(7) ‘Group members could rely on each other and were prepared to meet outside class times to get things done well.’

(8) ‘Everyone shared information. There was a high degree of trust.’

(9) ‘Everyone exchanged contact numbers and so we had support if needed.’

Coping with free-riders

(10) ‘I don’t feel that we had any free-riders. We did have teething problems initially, but we discussed them as a group and were able to improve the way we worked as a team.’

(11) ‘We confronted the person involved to try and understand and discover what problems he was facing.’

(12) ‘They were confronted and asked to explain themselves. The situation was resolved by listening to their problems and then helping them to overcome these problems.’

(13) ‘We didn’t have any free-riders.’ [This was the response of 92 per cent of PBL students.]

The benefits of PBL

(14) ‘It gave me a chance to meet new people. Also to see how different people take different approaches to the one question.’

(15) ‘Confidence, shared information, different opinions.’

(16) ‘I learnt where to find various sources of information. I also learnt how to participate in a group and work within a team.’

(17) ‘The information gathered was up-to-date. It was easier to digest and remember information obtained this way as opposed to reading lecture notes. The group was able to cover a wider scope when looking for information than one person working alone.’

(18) ‘Better than sitting in a lecture. We learnt more because we had to find the information ourselves. We also became much more aware of information sources.’

(19) ‘Each team member had different skills to bring to task discussions and I picked up very valuable information from each of them.’

(20) ‘Merging individual views into a joint document was an excellent learning process.’

(21) ‘The problem-solving skills I developed on this module will help me study my other modules next semester.’

(22) ‘I learnt more about the subject researching it myself rather than being lectured.’

(23) ‘Apart from the social aspect of meeting new people and having a bit of “craic”, it was a very valuable experience working in the group. I am a quiet person and group work made me provide an input to team effect.’

(24) ‘I was shown by another group member how to access journals etc. and I experienced a wide range of skills.’

(25) ‘It gave me experience in researching data sources. This was an area in which I had little experience. It also helped me develop a professional approach to tasks.’

(26) ‘Given a lot of responsibility – introduced me to independent learning.’

(27) ‘Group morale was high. Knowledge gained was more extensive and better than lectures.’

(28) ‘The fact that the majority of people did the work meant it was easier to learn the material.’
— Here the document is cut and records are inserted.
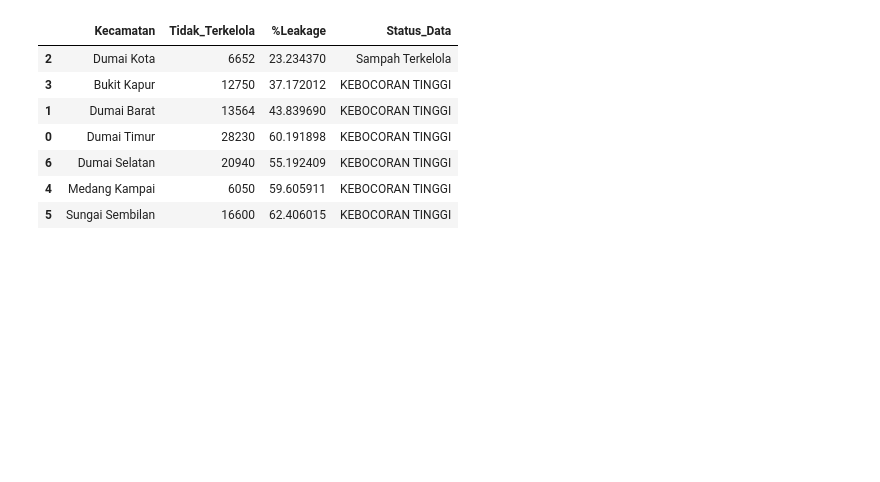
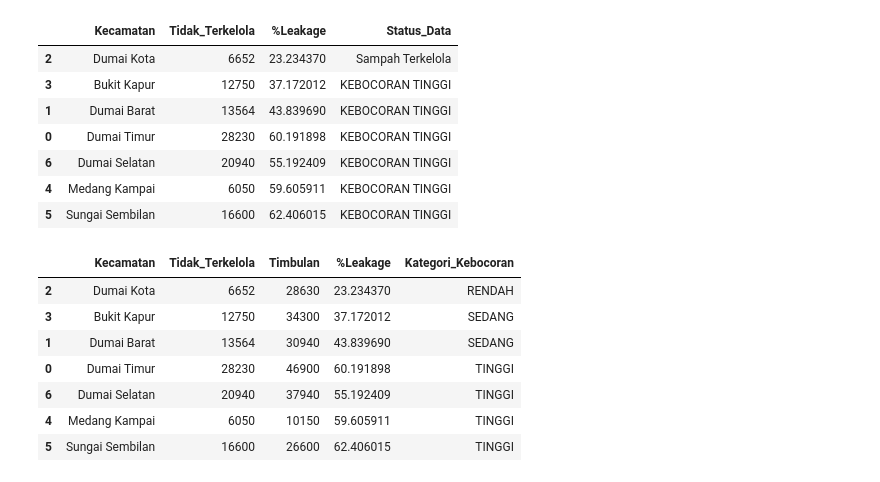
Before and after one commit to Suharyanto-env/Sampah-Dumai, a Jupyter notebook: Indeks_Sampah_Kec.ipynb, the cells around one changed output. Drawn from its saved outputs; the diff is of its cells as text; code cells hidden in the pictures; blank space fills up the shorter version.

```diff
--- a/Indeks_Sampah_Kec.ipynb
+++ b/Indeks_Sampah_Kec.ipynb
@@ -333,6 +334,8 @@ def cek_valid(row):
         return "ERROR DATA (double counting)"
     elif row['Tidak_Terkelola'] > 0.3 * row['Timbulan']:
         return "KEBOCORAN TINGGI"   # 30% dari timbulan sampah tidak terkelola
+    elif row['Tidak_Terkelola'] > 0.5 * row['Timbulan']:
+        return "KEBOCORAN TINGGI"   # 30% dari timbulan sampah tidak terkelola
     else:
         return "Sampah Terkelola"
 
@@ -350,3 +353,34 @@ df[['Kecamatan','Tidak_Terkelola','%Leakage','Status_Data']]
 | 6 | Dumai Selatan | 20940 | 55.192409 | KEBOCORAN TINGGI |
 | 4 | Medang Kampai | 6050 | 59.605911 | KEBOCORAN TINGGI |
 | 5 | Sungai Sembilan | 16600 | 62.406015 | KEBOCORAN TINGGI |
+# %%
+def klasifikasi_kebocoran(row):
+
+    if row['Timbulan'] == 0:
+        return "DATA TIDAK VALID"
+
+    rasio = row['Tidak_Terkelola'] / row['Timbulan']
+
+    df['%Leakage'] = df['Tidak_Terkelola'] / df['Timbulan'] * 100
+
+    if rasio > 0.7:
+        return "KRISIS"
+    elif rasio > 0.5:
+        return "TINGGI"
+    elif rasio > 0.3:
+        return "SEDANG"
+    else:
+        return "RENDAH"
+# %%
+df['Kategori_Kebocoran'] = df.apply(klasifikasi_kebocoran, axis=1)
+# %%
+df[['Kecamatan','Tidak_Terkelola','Timbulan','%Leakage','Kategori_Kebocoran']]
+# %% [output]
+|  | Kecamatan | Tidak_Terkelola | Timbulan | %Leakage | Kategori_Kebocoran |
+| 2 | Dumai Kota | 6652 | 28630 | 23.234370 | RENDAH |
+| 3 | Bukit Kapur | 12750 | 34300 | 37.172012 | SEDANG |
+| 1 | Dumai Barat | 13564 | 30940 | 43.839690 | SEDANG |
+| 0 | Dumai Timur | 28230 | 46900 | 60.191898 | TINGGI |
+| 6 | Dumai Selatan | 20940 | 37940 | 55.192409 | TINGGI |
+| 4 | Medang Kampai | 6050 | 10150 | 59.605911 | TINGGI |
+| 5 | Sungai Sembilan | 16600 | 26600 | 62.406015 | TINGGI |
```
Also changed, not shown: parts of 2 cells of this notebook.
(29) ‘It benefited my organisational and interpersonal skills. Also my diplomacy was tested with certain members of the group.’

(30) ‘It forced us to do the research ourselves.’

What skills do you believe you developed?

(31) ‘Research methods, communication skills, leadership, selection of quality data from a vast range of data.’

(32) ‘The ability to select relevant data and dispose of rest.’

(33) ‘Communication, reporting, negotiation, data selection, leadership.’

(34) ‘Team working, research methods. I also gained self-confidence with this method.’

(35) ‘Time management, meeting deadlines, interpersonal skills.’

(36) ‘Delegating, researching, organising and summarising issues (through the written response part of the set task).’

(37) ‘More in-depth research skills and applying data and economic models to real-world situations.’

(38) ‘I feel that this method of teaching developed my problem-solving skills.’

Negative aspects – not all students like active learning! Also, some students who enjoyed the PBL experience overall had reservations with certain aspects.

(39) ‘It put us under a lot of pressure to complete the work on time. I did not enjoy it at all.’

(40) ‘Meeting outside of scheduled classes.’

(41) ‘Too much hard work every week – the pressure did not subside.’

(42) ‘You had to depend on others for vital information, and you have to trust their input to the process.’

(43) ‘I would have preferred more lecture-based teaching.’

(44) ‘On occasions we all wanted to be leader which led to confusion.’

(45) ‘It was quite time consuming. I spent a lot of extra time researching and meeting up with other members of the group outside of class hours.’